- DATA SUPPLIED -
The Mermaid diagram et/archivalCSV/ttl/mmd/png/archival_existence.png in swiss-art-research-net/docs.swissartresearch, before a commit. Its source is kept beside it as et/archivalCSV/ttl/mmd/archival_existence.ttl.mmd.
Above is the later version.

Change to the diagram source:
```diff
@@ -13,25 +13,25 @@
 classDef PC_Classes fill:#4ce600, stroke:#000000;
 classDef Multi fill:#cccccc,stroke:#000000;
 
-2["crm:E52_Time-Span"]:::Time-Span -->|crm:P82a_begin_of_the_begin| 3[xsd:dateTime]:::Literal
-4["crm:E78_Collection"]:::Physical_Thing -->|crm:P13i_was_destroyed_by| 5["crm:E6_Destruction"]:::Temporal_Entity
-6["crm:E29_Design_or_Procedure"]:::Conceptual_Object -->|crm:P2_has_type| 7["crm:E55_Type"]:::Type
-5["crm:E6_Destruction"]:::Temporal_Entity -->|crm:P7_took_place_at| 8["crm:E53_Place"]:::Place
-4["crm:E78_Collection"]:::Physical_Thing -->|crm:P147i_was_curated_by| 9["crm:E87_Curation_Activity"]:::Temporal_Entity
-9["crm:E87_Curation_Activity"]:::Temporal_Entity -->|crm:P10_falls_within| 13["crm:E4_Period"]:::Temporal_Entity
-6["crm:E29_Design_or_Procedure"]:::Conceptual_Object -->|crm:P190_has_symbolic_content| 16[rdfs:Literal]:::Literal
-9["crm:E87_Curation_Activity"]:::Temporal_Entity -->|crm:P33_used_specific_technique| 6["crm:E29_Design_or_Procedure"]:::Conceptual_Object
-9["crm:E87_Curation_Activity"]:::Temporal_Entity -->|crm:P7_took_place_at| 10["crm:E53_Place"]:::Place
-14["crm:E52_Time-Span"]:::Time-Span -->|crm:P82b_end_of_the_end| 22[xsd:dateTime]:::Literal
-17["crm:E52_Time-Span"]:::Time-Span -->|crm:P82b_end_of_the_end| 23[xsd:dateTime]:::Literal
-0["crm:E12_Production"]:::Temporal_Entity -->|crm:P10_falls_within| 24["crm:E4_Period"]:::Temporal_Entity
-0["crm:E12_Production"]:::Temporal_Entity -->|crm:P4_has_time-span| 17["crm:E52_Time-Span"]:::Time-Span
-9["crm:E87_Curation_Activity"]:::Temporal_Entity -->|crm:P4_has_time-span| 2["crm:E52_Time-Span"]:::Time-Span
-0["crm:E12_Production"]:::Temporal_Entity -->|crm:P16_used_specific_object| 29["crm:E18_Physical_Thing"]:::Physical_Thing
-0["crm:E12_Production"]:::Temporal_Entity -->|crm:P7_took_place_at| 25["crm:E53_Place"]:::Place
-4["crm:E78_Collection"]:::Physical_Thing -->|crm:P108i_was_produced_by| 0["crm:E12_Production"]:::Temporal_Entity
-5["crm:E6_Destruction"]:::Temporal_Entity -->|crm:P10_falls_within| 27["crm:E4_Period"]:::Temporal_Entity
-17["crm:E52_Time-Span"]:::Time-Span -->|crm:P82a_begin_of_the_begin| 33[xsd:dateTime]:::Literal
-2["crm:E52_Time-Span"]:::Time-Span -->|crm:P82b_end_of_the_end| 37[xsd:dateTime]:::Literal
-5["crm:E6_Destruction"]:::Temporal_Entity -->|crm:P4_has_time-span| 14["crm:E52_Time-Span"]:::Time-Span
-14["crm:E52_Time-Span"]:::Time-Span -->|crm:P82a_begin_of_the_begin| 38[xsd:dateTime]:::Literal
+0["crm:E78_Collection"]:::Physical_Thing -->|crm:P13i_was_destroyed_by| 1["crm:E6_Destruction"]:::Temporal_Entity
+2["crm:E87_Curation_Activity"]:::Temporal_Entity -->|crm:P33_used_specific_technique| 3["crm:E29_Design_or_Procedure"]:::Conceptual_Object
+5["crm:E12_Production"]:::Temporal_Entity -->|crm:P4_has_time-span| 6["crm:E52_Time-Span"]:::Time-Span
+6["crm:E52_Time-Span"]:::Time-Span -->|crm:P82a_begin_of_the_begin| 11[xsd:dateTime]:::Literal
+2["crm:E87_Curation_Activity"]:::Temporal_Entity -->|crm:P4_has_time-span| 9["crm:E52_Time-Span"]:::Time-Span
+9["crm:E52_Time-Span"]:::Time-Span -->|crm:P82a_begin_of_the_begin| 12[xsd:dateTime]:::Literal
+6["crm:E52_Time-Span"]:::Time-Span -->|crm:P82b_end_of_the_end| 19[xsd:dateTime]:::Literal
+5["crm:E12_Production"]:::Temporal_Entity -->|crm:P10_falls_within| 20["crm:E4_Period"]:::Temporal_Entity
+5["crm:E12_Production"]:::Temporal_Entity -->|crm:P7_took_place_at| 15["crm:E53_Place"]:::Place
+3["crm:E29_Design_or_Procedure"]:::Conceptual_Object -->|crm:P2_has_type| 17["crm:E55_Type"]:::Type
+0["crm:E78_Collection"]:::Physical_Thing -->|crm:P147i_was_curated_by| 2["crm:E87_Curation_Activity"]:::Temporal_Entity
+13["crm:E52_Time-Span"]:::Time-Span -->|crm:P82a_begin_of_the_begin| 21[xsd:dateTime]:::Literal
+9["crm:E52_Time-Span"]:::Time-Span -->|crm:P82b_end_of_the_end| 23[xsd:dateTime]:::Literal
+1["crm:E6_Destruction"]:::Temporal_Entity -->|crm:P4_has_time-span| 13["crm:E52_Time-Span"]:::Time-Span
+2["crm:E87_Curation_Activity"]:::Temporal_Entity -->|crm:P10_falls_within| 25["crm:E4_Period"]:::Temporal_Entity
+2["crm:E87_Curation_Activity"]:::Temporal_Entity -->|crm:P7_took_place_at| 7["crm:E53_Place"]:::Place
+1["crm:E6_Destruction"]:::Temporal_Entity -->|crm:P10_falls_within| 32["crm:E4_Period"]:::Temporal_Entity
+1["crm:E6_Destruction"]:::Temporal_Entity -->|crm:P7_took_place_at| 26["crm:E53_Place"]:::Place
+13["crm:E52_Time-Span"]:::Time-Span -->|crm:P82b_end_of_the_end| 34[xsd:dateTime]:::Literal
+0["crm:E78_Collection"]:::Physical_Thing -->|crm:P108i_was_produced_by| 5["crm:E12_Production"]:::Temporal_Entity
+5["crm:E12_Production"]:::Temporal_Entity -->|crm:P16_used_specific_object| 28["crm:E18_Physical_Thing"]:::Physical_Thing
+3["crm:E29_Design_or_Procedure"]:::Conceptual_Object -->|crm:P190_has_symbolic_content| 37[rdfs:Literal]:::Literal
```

- PROMPT -
Reproduce the material above. Do not change a word.

- EXERCISE ANSWER -
The Mermaid diagram et/archivalCSV/ttl/mmd/png/archival_existence.png in swiss-art-research-net/docs.swissartresearch, before a commit. Its source is kept beside it as et/archivalCSV/ttl/mmd/archival_existence.ttl.mmd.
Above is the later version.

Change to the diagram source:
```diff
@@ -13,25 +13,25 @@
 classDef PC_Classes fill:#4ce600, stroke:#000000;
 classDef Multi fill:#cccccc,stroke:#000000;
 
-2["crm:E52_Time-Span"]:::Time-Span -->|crm:P82a_begin_of_the_begin| 3[xsd:dateTime]:::Literal
-4["crm:E78_Collection"]:::Physical_Thing -->|crm:P13i_was_destroyed_by| 5["crm:E6_Destruction"]:::Temporal_Entity
-6["crm:E29_Design_or_Procedure"]:::Conceptual_Object -->|crm:P2_has_type| 7["crm:E55_Type"]:::Type
-5["crm:E6_Destruction"]:::Temporal_Entity -->|crm:P7_took_place_at| 8["crm:E53_Place"]:::Place
-4["crm:E78_Collection"]:::Physical_Thing -->|crm:P147i_was_curated_by| 9["crm:E87_Curation_Activity"]:::Temporal_Entity
-9["crm:E87_Curation_Activity"]:::Temporal_Entity -->|crm:P10_falls_within| 13["crm:E4_Period"]:::Temporal_Entity
-6["crm:E29_Design_or_Procedure"]:::Conceptual_Object -->|crm:P190_has_symbolic_content| 16[rdfs:Literal]:::Literal
-9["crm:E87_Curation_Activity"]:::Temporal_Entity -->|crm:P33_used_specific_technique| 6["crm:E29_Design_or_Procedure"]:::Conceptual_Object
-9["crm:E87_Curation_Activity"]:::Temporal_Entity -->|crm:P7_took_place_at| 10["crm:E53_Place"]:::Place
-14["crm:E52_Time-Span"]:::Time-Span -->|crm:P82b_end_of_the_end| 22[xsd:dateTime]:::Literal
-17["crm:E52_Time-Span"]:::Time-Span -->|crm:P82b_end_of_the_end| 23[xsd:dateTime]:::Literal
-0["crm:E12_Production"]:::Temporal_Entity -->|crm:P10_falls_within| 24["crm:E4_Period"]:::Temporal_Entity
-0["crm:E12_Production"]:::Temporal_Entity -->|crm:P4_has_time-span| 17["crm:E52_Time-Span"]:::Time-Span
-9["crm:E87_Curation_Activity"]:::Temporal_Entity -->|crm:P4_has_time-span| 2["crm:E52_Time-Span"]:::Time-Span
-0["crm:E12_Production"]:::Temporal_Entity -->|crm:P16_used_specific_object| 29["crm:E18_Physical_Thing"]:::Physical_Thing
-0["crm:E12_Production"]:::Temporal_Entity -->|crm:P7_took_place_at| 25["crm:E53_Place"]:::Place
-4["crm:E78_Collection"]:::Physical_Thing -->|crm:P108i_was_produced_by| 0["crm:E12_Production"]:::Temporal_Entity
-5["crm:E6_Destruction"]:::Temporal_Entity -->|crm:P10_falls_within| 27["crm:E4_Period"]:::Temporal_Entity
-17["crm:E52_Time-Span"]:::Time-Span -->|crm:P82a_begin_of_the_begin| 33[xsd:dateTime]:::Literal
-2["crm:E52_Time-Span"]:::Time-Span -->|crm:P82b_end_of_the_end| 37[xsd:dateTime]:::Literal
-5["crm:E6_Destruction"]:::Temporal_Entity -->|crm:P4_has_time-span| 14["crm:E52_Time-Span"]:::Time-Span
-14["crm:E52_Time-Span"]:::Time-Span -->|crm:P82a_begin_of_the_begin| 38[xsd:dateTime]:::Literal
+0["crm:E78_Collection"]:::Physical_Thing -->|crm:P13i_was_destroyed_by| 1["crm:E6_Destruction"]:::Temporal_Entity
+2["crm:E87_Curation_Activity"]:::Temporal_Entity -->|crm:P33_used_specific_technique| 3["crm:E29_Design_or_Procedure"]:::Conceptual_Object
+5["crm:E12_Production"]:::Temporal_Entity -->|crm:P4_has_time-span| 6["crm:E52_Time-Span"]:::Time-Span
+6["crm:E52_Time-Span"]:::Time-Span -->|crm:P82a_begin_of_the_begin| 11[xsd:dateTime]:::Literal
+2["crm:E87_Curation_Activity"]:::Temporal_Entity -->|crm:P4_has_time-span| 9["crm:E52_Time-Span"]:::Time-Span
+9["crm:E52_Time-Span"]:::Time-Span -->|crm:P82a_begin_of_the_begin| 12[xsd:dateTime]:::Literal
+6["crm:E52_Time-Span"]:::Time-Span -->|crm:P82b_end_of_the_end| 19[xsd:dateTime]:::Literal
+5["crm:E12_Production"]:::Temporal_Entity -->|crm:P10_falls_within| 20["crm:E4_Period"]:::Temporal_Entity
+5["crm:E12_Production"]:::Temporal_Entity -->|crm:P7_took_place_at| 15["crm:E53_Place"]:::Place
+3["crm:E29_Design_or_Procedure"]:::Conceptual_Object -->|crm:P2_has_type| 17["crm:E55_Type"]:::Type
+0["crm:E78_Collection"]:::Physical_Thing -->|crm:P147i_was_curated_by| 2["crm:E87_Curation_Activity"]:::Temporal_Entity
+13["crm:E52_Time-Span"]:::Time-Span -->|crm:P82a_begin_of_the_begin| 21[xsd:dateTime]:::Literal
+9["crm:E52_Time-Span"]:::Time-Span -->|crm:P82b_end_of_the_end| 23[xsd:dateTime]:::Literal
+1["crm:E6_Destruction"]:::Temporal_Entity -->|crm:P4_has_time-span| 13["crm:E52_Time-Span"]:::Time-Span
+2["crm:E87_Curation_Activity"]:::Temporal_Entity -->|crm:P10_falls_within| 25["crm:E4_Period"]:::Temporal_Entity
+2["crm:E87_Curation_Activity"]:::Temporal_Entity -->|crm:P7_took_place_at| 7["crm:E53_Place"]:::Place
+1["crm:E6_Destruction"]:::Temporal_Entity -->|crm:P10_falls_within| 32["crm:E4_Period"]:::Temporal_Entity
+1["crm:E6_Destruction"]:::Temporal_Entity -->|crm:P7_took_place_at| 26["crm:E53_Place"]:::Place
+13["crm:E52_Time-Span"]:::Time-Span -->|crm:P82b_end_of_the_end| 34[xsd:dateTime]:::Literal
+0["crm:E78_Collection"]:::Physical_Thing -->|crm:P108i_was_produced_by| 5["crm:E12_Production"]:::Temporal_Entity
+5["crm:E12_Production"]:::Temporal_Entity -->|crm:P16_used_specific_object| 28["crm:E18_Physical_Thing"]:::Physical_Thing
+3["crm:E29_Design_or_Procedure"]:::Conceptual_Object -->|crm:P190_has_symbolic_content| 37[rdfs:Literal]:::Literal
```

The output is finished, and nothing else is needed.